Entries shown.

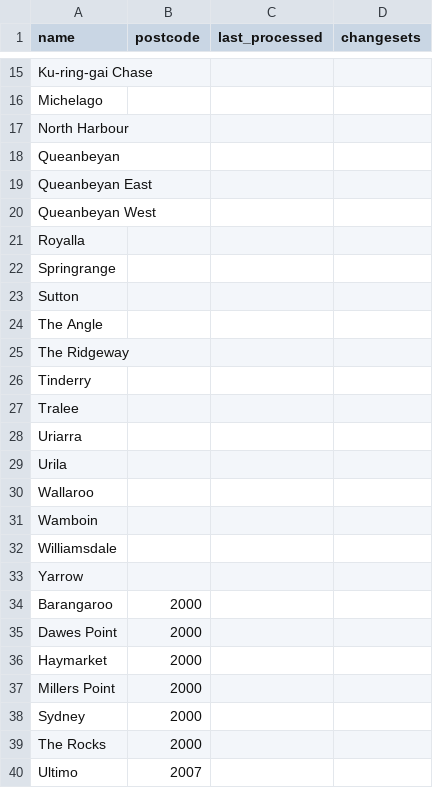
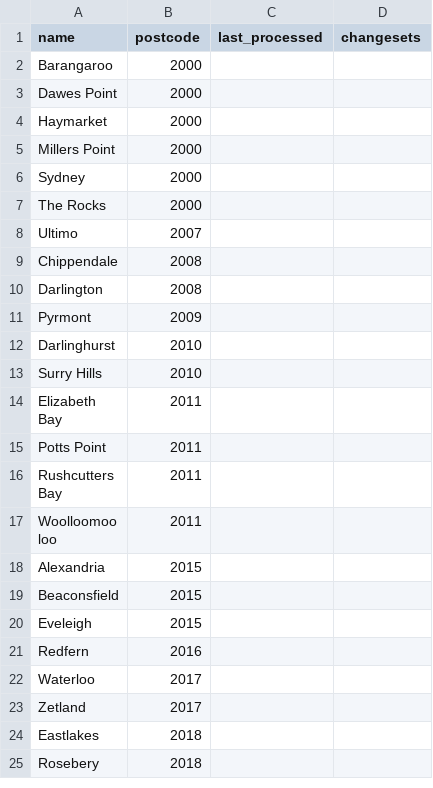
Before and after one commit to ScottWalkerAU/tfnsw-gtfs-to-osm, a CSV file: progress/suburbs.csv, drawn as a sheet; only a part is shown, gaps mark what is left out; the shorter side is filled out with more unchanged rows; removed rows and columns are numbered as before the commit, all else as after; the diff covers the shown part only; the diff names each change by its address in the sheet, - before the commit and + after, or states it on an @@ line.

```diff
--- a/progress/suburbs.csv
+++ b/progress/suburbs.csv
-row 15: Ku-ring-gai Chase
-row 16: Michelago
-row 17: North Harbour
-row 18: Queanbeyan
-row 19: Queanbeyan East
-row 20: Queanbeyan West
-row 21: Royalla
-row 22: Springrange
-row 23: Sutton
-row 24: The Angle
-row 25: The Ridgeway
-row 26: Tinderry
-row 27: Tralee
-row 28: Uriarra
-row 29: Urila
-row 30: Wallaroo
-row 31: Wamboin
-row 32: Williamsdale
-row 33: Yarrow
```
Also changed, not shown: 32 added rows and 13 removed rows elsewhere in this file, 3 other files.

Exercise. Where a line in the records above holds the string "Queanbeyan", it counts toward the total; give that total alone.

Response to this exercise. 3